Five days later, he was injured when a rocket exploded right next to him.
From his hospital bed, he explained that he’d been visiting his parents in Bnei Brak, near Tel Aviv, when the war began.
“Early in the morning, there was a rocket siren in Bnei Brak. During every escalation in the south, I am among the first responders from our organization to go down to the Gaza periphery to reinforce our EMS response. I understood this was a serious escalation and called dispatch to see what was needed. They told me to go to Petah Tikvah to take an ambulance and start driving south.”
At 8:30am, Weitzman was flagged down by a civilian near Sderot, who led the EMT to a high-ranking officer shot in the leg. Weitzman applied a tourniquet and started transporting him to the hospital in Ashkelon. On the way, he encountered another United Hatzalah volunteer transporting a wounded person in his private vehicle.
“The other ambulance teams told me, ‘There are active shooters and gunfire there, don’t go in!’ I answered ‘I know, but I’m going in.’”
After delivering their patients, the second volunteer joined Weitzman on the ambulance. They returned to Sderot several times, transporting injured civilians and security personnel.
“In one instance, I had three patients in the ambulance, one with gunshot injuries in the head who was lying on the bed, and two others who had sustained gunshot wounds in the legs who were sitting on the bench of the ambulance. While I was driving, the second volunteer cared for the seriously injured patient, and the other patients had to help as well.”
On the way to the hospital, they handed off the patients to two intensive care ambulances at the Netivot intersection. Then they prepared to go back for more.
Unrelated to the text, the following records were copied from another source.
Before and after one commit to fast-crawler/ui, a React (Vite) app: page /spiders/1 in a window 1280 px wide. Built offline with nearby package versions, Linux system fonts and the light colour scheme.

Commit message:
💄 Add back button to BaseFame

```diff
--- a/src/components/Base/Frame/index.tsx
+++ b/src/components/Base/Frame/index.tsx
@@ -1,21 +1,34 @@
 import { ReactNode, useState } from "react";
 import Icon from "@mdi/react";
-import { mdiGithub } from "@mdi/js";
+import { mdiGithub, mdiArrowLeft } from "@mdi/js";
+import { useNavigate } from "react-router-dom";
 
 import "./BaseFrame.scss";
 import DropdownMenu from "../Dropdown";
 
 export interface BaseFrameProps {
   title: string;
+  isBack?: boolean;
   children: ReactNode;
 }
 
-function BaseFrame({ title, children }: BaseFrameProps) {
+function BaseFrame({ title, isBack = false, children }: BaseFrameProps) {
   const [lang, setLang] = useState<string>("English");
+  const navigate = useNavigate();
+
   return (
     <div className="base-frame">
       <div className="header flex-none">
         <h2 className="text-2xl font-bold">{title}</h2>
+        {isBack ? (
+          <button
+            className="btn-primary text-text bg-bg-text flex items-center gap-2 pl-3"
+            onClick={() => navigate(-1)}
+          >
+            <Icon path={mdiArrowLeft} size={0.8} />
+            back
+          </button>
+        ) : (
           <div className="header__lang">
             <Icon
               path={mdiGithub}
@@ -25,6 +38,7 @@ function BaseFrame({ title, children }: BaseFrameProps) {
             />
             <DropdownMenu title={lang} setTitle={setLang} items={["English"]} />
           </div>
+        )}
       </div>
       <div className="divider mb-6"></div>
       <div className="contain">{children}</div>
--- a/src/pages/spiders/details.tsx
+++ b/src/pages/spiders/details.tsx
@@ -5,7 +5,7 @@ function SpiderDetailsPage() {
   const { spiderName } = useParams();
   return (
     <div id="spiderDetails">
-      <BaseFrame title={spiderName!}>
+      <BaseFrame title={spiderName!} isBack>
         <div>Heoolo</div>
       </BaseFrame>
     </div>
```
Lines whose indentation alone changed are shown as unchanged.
“The other ambulance teams told me, ‘There are active shooters and gunfire there, don’t go in!’ I answered ‘I know, but I’m going in. I’m saving lives and Jewish tradition teaches us that people who are busy with a positive commandment [mitzvah] do not get hurt. I’m going in.”
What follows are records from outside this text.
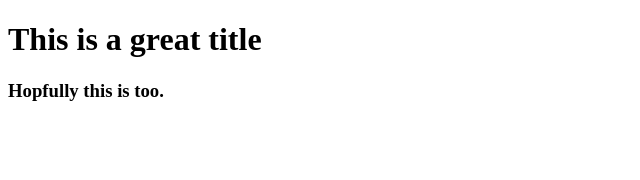
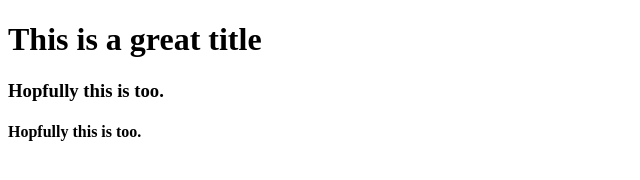
Before and after one commit to mebwel/githubCpanel, a plain HTML site: page index.html in a window 1280 px wide. Shown: the whole page, without its empty margins (0-640 px from the left). Drawn offline with Linux system fonts and the light colour scheme.

Commit message:
modified index.html with h4

```diff
--- a/index.html
+++ b/index.html
@@ -9,6 +9,7 @@
 </head>
 <h1>This is a great title</h1>
 <h3>Hopfully this is too.</h3>
+<h4>Hopfully this is too.</h4>
 
 <body>
 
```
Under gunfire, Weitzman and his partner continued rescuing the dead and wounded from locations including the Supernova rave party. “It is difficult to even think again about the sights we saw there. The quantity of dead people. The abuse against the bodies. There was not much for us to do there. It was horrible,” he said.
From there, the volunteers were sent to Kibbutz Be’eri, site of a gruesome mass slaughter. “Altogether, until Sunday at 6:30pm when the medical officer told me there were no more terrorists in the kibbutz, over 80 wounded IDF fighters passed through my hands with various degrees of injury including some who had to be pronounced dead.”
The next day, Weitzman sought emotional support from United Hatzalah’s Psychotrauma and Crisis Response Unit. But his ordeal wasn’t over.
After a few days’ respite, Weitzman went back to Sderot to help a family member. Unable to get to a shelter from an incoming missile, he was struck by shrapnel in his leg and shoulder. Following surgery at Barzilai, he’ll need six months of rehabilitation.
“If I hadn’t been lying on the ground with my hands on my head, I would be dead right now,” he said.